SCI-FUN Roadshow Exhibits -- Human Battery
SCI-FUN Roadshow Exhibits -- Human Battery
In this exhibit you use your own hands and metal plates to learn how batteries work.

A battery consists of two different metals, separated by a liquid solution. The metals are called electrodes, and the liquid solution is called an electrolyte.

Your hands are coated in a thin layer of sweat, which is mostly water but also contains salt. When you make a human battery, the sweat acts as the electrolyte, with the metal plates acting as electrodes.

The effectiveness of the human battery depends on the kinds of metals used, and on the amount of electrolyte present. That means, if you sweat more, you'll make more electricity.

What's happening is that electrons are moving between the electrolyte and the electrodes. Electrons move from the liquid into one of the metals, they move through the circuit to the other metal, then go back into the liquid.

The direction the electrons move in depends on what the metals are. If electrons always move from metal A to metal B, we say that metal A is less electronegative than metal B. The types of metal also affect the amount of electricity they produce: if there is a big difference between the electronegativity of the two metals, they will produce more electricity.

After a while, the electrolyte in a battery runs out. We can recharge the battery by forcing a current through in the opposite direction. This send all the electrons back the other way, and reverses all the chemical changes that happened to the electrodes.

All batteries work this way, including mobile phone batteries and car batteries. The car battery is needed to give that little spark to get the petrol burning. Once the petrol is burning, the engine is running which recharges the battery for the next time, and powers the electrics in the car. That's why using your car headlamps while driving won't use up the battery, but leaving them on overnight will.

1 A battery is made of two different _______ separated by a liquid ________.
2 In the human battery, what acts as the electrolyte?
3 What is moving around in an electric circuit?
4 How do we recharge batteries?
5 If electrons move from metal A to metal B, which metal is more electronegative?
6 You can't just replace a car battery when it's flat (it's expensive and dangerous). Do you know what you might do?

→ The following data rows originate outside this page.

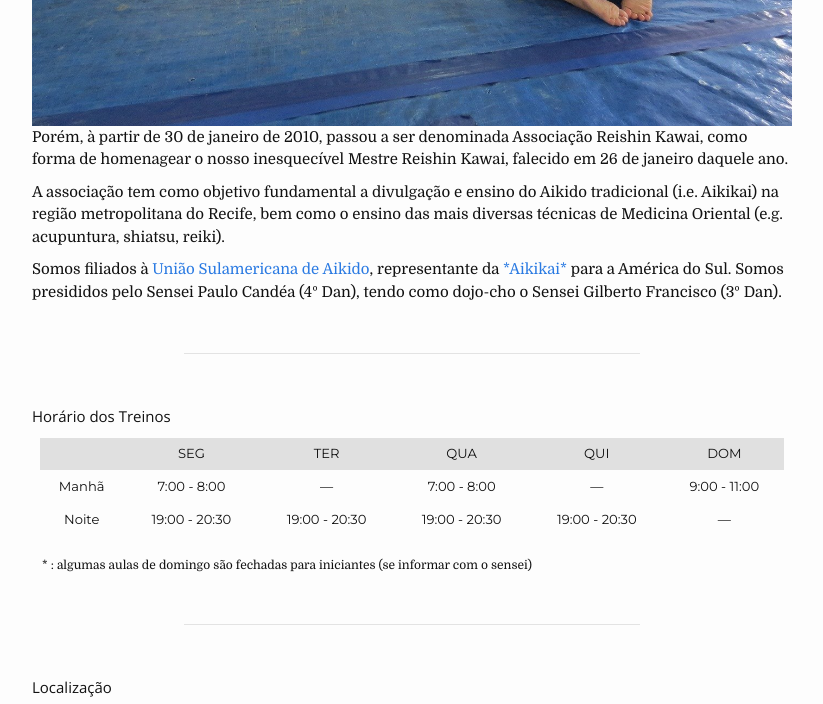
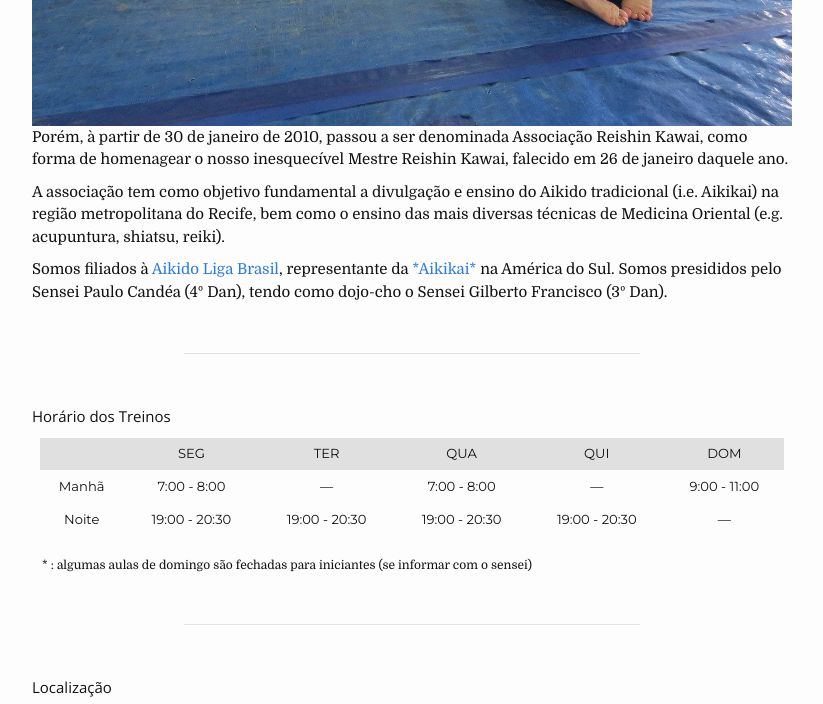
Before and after one commit to aikidorecife/aikidorecife.github.io, a Jekyll site: the page built from dojo.html, in a window 1280 px wide and 900 px high, scrolled down 612 px, cut to the strip 0-704 px from the top of the window. Shown: the whole strip, without its empty margins (228-1051 px from the left). Built offline with Jekyll 4.4.1, drawn with Linux system fonts in a browser that asks for light colours; nearby versions of some CDN libraries.

Commit message:
changing dojo affiliation

```diff
--- a/dojo.html
+++ b/dojo.html
@@ -24,9 +24,9 @@ bem como o ensino das mais diversas técnicas de Medicina Oriental
 </p>
 
 <p>
-Somos filiados à <a href="//www.aikidokawai.com.br/">União Sulamericana de Aikido</a>,
+Somos filiados à <a href="//www.aikidoligabrasil.com">Aikido Liga Brasil</a>,
 representante da <a href="//www.aikikai.or.jp/eng/">*Aikikai*</a>
-para a América do Sul. Somos presididos pelo Sensei Paulo Candéa (4º Dan), tendo como
+na América do Sul. Somos presididos pelo Sensei Paulo Candéa (4º Dan), tendo como
 dojo-cho o Sensei Gilberto Francisco (3º Dan).
 </p>
 
```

1 You can make batteries out of various fruits and vegetables in the same way. Cut a nick into a lemon, then tuck a penny or 2p into the nick. On the opposite side of the lemon, stick in a nail. The nail and coin will form your electrodes. Now use a multimeter to measure the current and voltage between the two electrodes. The juice of the fruit acts in the same way as your sweat in the human battery. Try out different kinds of fruit and veg: other citrus fruits work well, as do apples and potatoes.
2 Compare how well different batteries work. Get a number of different brand new batteries. Put a battery into a torch, switch it on and time how long it takes for the light to go out (probably several hours). Try out all of your different batteries in the same torch. Compare the time the battery lasted to the price of the battery, which ones are the best value for money?